My concern with the gluten free bandwagon is that too many who cut out gluten seem blissfully and dangerously unaware of the necessary vitamins they are depriving their bodies of, and that they may well need to boost with other foods.  So, below are my top vitamin boosting recommendations to living the healthiest life if you are gluten free.

B6 – needed to fight infections, found in chickpeas, tuna, salmon, chicken breast and turkey.

Folate – Another B vitamin, need for cell growth. Think green to boost your folate levels: spinach, asparagus and brussels sprouts all are high in the nutrient, as are green peas and broccoli. If you eat 10 spears of asparagus or two-thirds of a cup of boiled spinach, you’ll be more than halfway to your daily folate goal.

Vitamin D – sunshine vitamin. Studies have shown that people with Coeliac’s or gluten intolernance are often very deficient in this vitamin.  Few foods naturally contain much vitamin D, but there are exceptions including cold water fish like swordfish and sockeye salmon, which contain substantial amounts. An egg yolk contains about 10% of the vitamin D you need each day. If you consume dairy products, you can look for products fortified with vitamin D.

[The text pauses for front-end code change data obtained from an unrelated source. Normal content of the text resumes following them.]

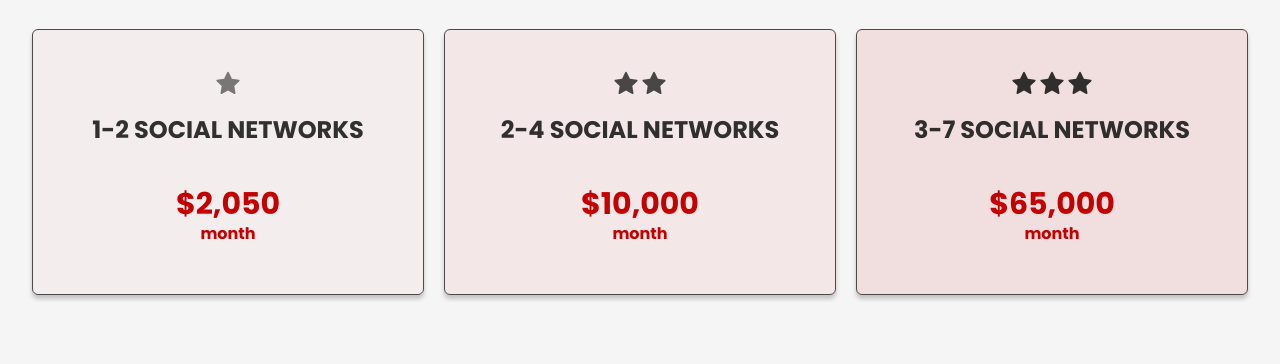
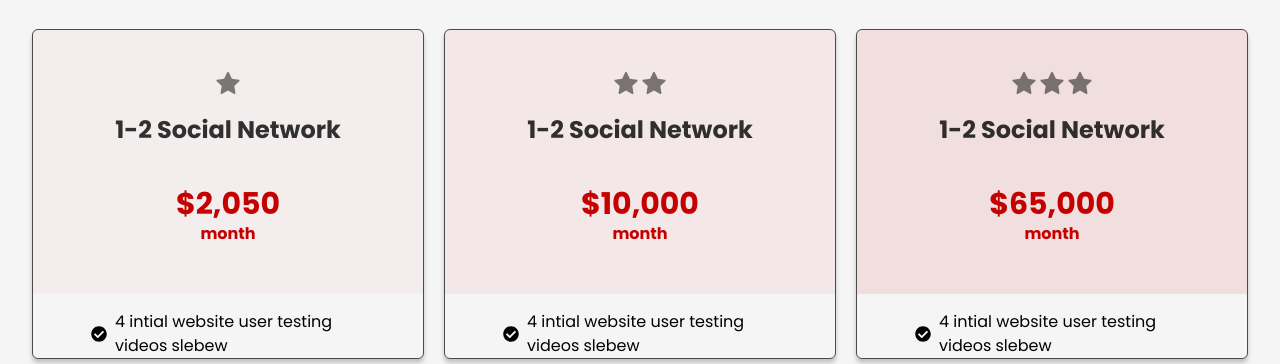
Before and after one commit to Musclednazmul123/muscled-landing-pages, a Next.js app: page /views/enterprise-social-media-advertising-services in a window 1280 px wide. Shown: the part 1060-1424 px from the top of the page. Before the commit the page ends 1363 px from the top, so only its background shows below. Built offline with nearby package versions, Linux system fonts and the light colour scheme.

Commit message:
refactor code and modify component interfaces

```diff
--- a/components/Fawwaz/component.type.ts
+++ b/components/Fawwaz/component.type.ts
@@ -6,13 +6,15 @@ export interface CardProps {
 	className: string;
 }
 
+type CardHeaderType = "basic" | "premium" | "ultimate"
+
 export interface CardHeaderProps {
 	children: ReactNode;
 	className?: string;
 	title?: string;
 	rate: string;
 	monthly?: JSX.Element;
-	type?: "basic" | "premium" | "ultimate";
+	type: CardHeaderType | string | undefined;
 }
 
 export interface CardContentProps {
--- a/pages/views/enterprise-social-media-advertising-services.tsx
+++ b/pages/views/enterprise-social-media-advertising-services.tsx
@@ -1,14 +1,60 @@
-import React from "react";
+import React, { ReactElement, ReactNode } from "react";
 import { NextPage } from "next";
 import { Hero, Section } from "components/Fawwaz/Sections";
 import SEOMarketingSVG from "../../components/assets/svg/SEOMarketingSVG";
 import Logo from "components/Fawwaz/Logo";
 import logo from "../../components/assets/logo/logo1.png";
-import { Card, CardHeader } from "components/Fawwaz/Card";
+import { Card, CardContent, CardHeader, IconItem } from "components/Fawwaz/Card";
 
+import { FaCheckCircle } from "react-icons/fa";
 import { AiFillStar } from "react-icons/ai";
 
-const Page: NextPage = () => {
+const pricingCards = [
+	{
+		rate: "2,050",
+		title: "1-2 Social Network",
+		type: "basic",
+		star: [<AiFillStar className="card-icon fill-black-50" />],
+		content: [
+			{
+				icon: <FaCheckCircle />,
+				title: "4 intial website user testing videos slebew"
+			}
+		]
+	},
+	{
+		rate: "10,000",
+		title: "1-2 Social Network",
+		type: "premium",
+		star: [
+			<AiFillStar className="card-icon fill-black-50" />,
+			<AiFillStar className="card-icon fill-black-50" />,
+		],
+		content: [
+			{
+				icon: <FaCheckCircle />,
+				title: "4 intial website user testing videos slebew"
+			}
+		]
+	},
+	{
+		rate: "65,000",
+		title: "1-2 Social Network",
+		type: "ultimate",
+		star: [
+			<AiFillStar className="card-icon fill-black-50" />,
+			<AiFillStar className="card-icon fill-black-50" />,
+			<AiFillStar className="card-icon fill-black-50" />,
+		],
+		content: [
+			{
+				icon: <FaCheckCircle />,
+				title: "4 intial website user testing videos slebew"
+			}
+		]
+	},
+];
+
 const list = [
 	{ icon: true, text: "15 hours quarterly" },
 	{ icon: true, text: "$1,800 monthly investment" },
@@ -25,6 +71,7 @@ const Page: NextPage = () => {
 	{ icon: true, text: "Best for websites under 250 pages" },
 ];
 
+const Page: NextPage = () => {
 	return (
 		<div>
 			{/* First Section */}
@@ -53,50 +100,36 @@ const Page: NextPage = () => {
 			{/* pricing card section */}
 			<Section>
 				<div className="flex py-2 space-x-5">
-					{/* <Card subtitle="1 SOCIAL NETWORK" height={780} duration='month' highlight='Standard consultation & reporting plan' description="$950 INITIAL INVESTMENT" title="15% of ad spend" list={list} className="text-red-400 w-full max-w-[400px] bg-red-6" starIcon={1} type='pricing' />
-				<Card subtitle="2 SOCIAL NETWORKS" height={780} duration='month'  highlight='Standard consultation & reporting plan' description="$1,350 INITIAL INVESTMENT"  title="15% of ad spend" list={list2} className="text-red-400 w-full max-w-[400px] bg-red-9" starIcon={2} type='pricing' />
-				<Card subtitle="3 SOCIAL NETWORKS" height={780} duration='month'  highlight='Standard consultation & reporting plan' description="$1,650 INITIAL INVESTMENT" title="15% of ad spend" list={list3} className="text-red-400 w-full max-w-[400px] bg-red-12" starIcon={3} type='pricing' /> */}
-					<Card className="max-w-[400px] w-full border-black-70 border rounded-md">
+					{pricingCards.map((pricing, index) => (
+						<Card
+							key={index}
+							className="max-w-[400px] w-full border-black-70 border rounded-md">
 							<CardHeader
-							rate="2,050"
-							title="1-2 SOCIAL NETWORKS"
+								rate={pricing.rate}
+								title={pricing.title}
+								type={pricing.type}
 								monthly={
-								<p className="font-bold text-bold-red">month</p>
+									<p className="font-bold text-bold-red">
+										month
+									</p>
 								}>
 								<div className="flex">
-								<AiFillStar className="card-icon fill-black-50" />
+									{pricing.star.map(
+										(Component): JSX.Element => Component
+									)}
 								</div>
 							</CardHeader>
+							<CardContent>
+								<CardContent className="space-y-11">
+									{
+										pricing.content.map((content) => (
+											<IconItem icon={content.icon} title={content.title} className="mt-4 justify-center"/>
+										))
+									}
+								</CardContent>
+							</CardContent>
 						</Card>
-					<Card className="max-w-[400px] w-full border-black-70 border rounded-md">
-						<CardHeader
-							rate="10,000"
-							title="2-4 SOCIAL NETWORKS"
-							type="premium"
-							monthly={
-								<p className="font-bold text-bold-red">month</p>
-							}>
-							<div className="flex">
-								<AiFillStar className="card-icon fill-black-70" />
-								<AiFillStar className="card-icon fill-black-70" />
-							</div>
-						</CardHeader>
-					</Card>
-					<Card className="max-w-[400px] w-full border-black-70 border rounded-md">
-						<CardHeader
-							rate="65,000"
-							title="3-7 SOCIAL NETWORKS"
-							type="ultimate"
-							monthly={
-								<p className="font-bold text-bold-red">month</p>
-							}>
-							<div className="flex">
-								<AiFillStar className="card-icon fill-black-80" />
-								<AiFillStar className="card-icon fill-black-80" />
-								<AiFillStar className="card-icon fill-black-80" />
-							</div>
-						</CardHeader>
-					</Card>
+					))}
 				</div>
 			</Section>
 		</div>
--- a/pages/views/seo-audit-services.tsx
+++ b/pages/views/seo-audit-services.tsx
@@ -60,7 +60,7 @@ const Page: NextPage = () => {
 
 				<div className="max-w-[540px] mx-auto mt-10">
 					<Card className="rounded-sm border-2">
-						<CardHeader title="MARKETLEADERPLAN" rate="8,000">
+						<CardHeader title="MARKETLEADERPLAN" rate="8,000" type="basic">
 							<AiFillStar className="card-icon fill-black-50" />
 						</CardHeader>
 						<CardContent className="text-left space-y-11 pt-5">
--- a/pages/views/seo-marketing-services.tsx
+++ b/pages/views/seo-marketing-services.tsx
@@ -79,6 +79,7 @@ const Page: NextPage = () => {
 						<CardHeader
 							title="STANDARD PLAN"
 							rate="2,500"
+							type="basic"
 							monthly={
 								<span className="block text-black text-opacity-50">
 									per month
```
Lines whose indentation alone changed are shown as unchanged.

Calcium – Bone strength. Like vitamin D, calcium is found in dairy products, milk, cheese, yogurt etc, be careful though if you are lactose intolerant. If you are, look for tofu or canned fish with bones. Some orange juice brands also contain added calcium (as with vitamin D-fortified products, just make sure to buy only gluten free).

Iron – Oxygen carrier. Anaemia is a common symptom of Coeliac disease, so those who suffer from it need to be more careful than average to get enough iron, either through their diets or through supplements. People who don’t have Coeliac but who are following the gluten-free diet also need to be careful. Iron is easy to get if you eat meat: beef and turkey contain plenty. Oysters also are high in iron, and tuna contains some iron. If you follow a gluten-free vegetarian diet, you can obtain iron from soybeans and legumes.

Vitamin B12 – Fight fatigue. Vitamin B12 helps maintain your nerve and blood cells, and those who are particularly deficient in B12 can find themselves fighting constant fatigue. Meat, fish and dairy products tend to be the best sources of vitamin B12, so vegetarians and vegans often are more deficient. A meal-sized portion (4 oz. or more) of salmon or trout will provide 100% of your recommended daily intake, while 6 oz. of beef will give you half of what you need. A cup of milk or an ounce of hard cheese will provide about 15% of your vitamin B12 requirements.

So, please, before you decide to exclude any food group, do check what else you will be removing from your diet. Make sure that you are not missing out on any other vital vitamins or minerals. If you are, your health will suffer in ways you may not be expecting.